Task statement:
Copy, from the data below, each line that has the word "Store".

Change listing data
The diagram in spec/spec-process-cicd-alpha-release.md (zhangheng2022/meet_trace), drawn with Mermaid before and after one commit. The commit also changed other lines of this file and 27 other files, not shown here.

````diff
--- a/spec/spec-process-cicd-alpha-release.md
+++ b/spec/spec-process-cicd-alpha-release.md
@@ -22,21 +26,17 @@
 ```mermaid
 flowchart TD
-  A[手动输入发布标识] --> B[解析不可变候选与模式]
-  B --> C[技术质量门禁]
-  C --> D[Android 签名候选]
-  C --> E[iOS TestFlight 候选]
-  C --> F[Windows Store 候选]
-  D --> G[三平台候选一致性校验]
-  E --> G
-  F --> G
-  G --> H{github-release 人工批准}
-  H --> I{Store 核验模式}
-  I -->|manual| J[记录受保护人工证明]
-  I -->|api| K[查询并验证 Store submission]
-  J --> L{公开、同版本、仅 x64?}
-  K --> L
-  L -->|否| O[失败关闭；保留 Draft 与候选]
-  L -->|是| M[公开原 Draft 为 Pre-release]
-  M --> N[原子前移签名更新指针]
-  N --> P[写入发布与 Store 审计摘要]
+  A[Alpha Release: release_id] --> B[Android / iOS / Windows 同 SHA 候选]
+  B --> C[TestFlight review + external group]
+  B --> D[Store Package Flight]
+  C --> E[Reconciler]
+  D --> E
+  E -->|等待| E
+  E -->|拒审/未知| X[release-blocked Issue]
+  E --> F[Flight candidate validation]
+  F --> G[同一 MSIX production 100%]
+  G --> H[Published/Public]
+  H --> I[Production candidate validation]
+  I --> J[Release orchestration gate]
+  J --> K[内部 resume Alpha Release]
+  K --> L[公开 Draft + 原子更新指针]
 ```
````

Task output:
-  C --> F[Windows Store 候选]
-  H --> I{Store 核验模式}
-  I -->|api| K[查询并验证 Store submission]
-  N --> P[写入发布与 Store 审计摘要]
+  B --> D[Store Package Flight]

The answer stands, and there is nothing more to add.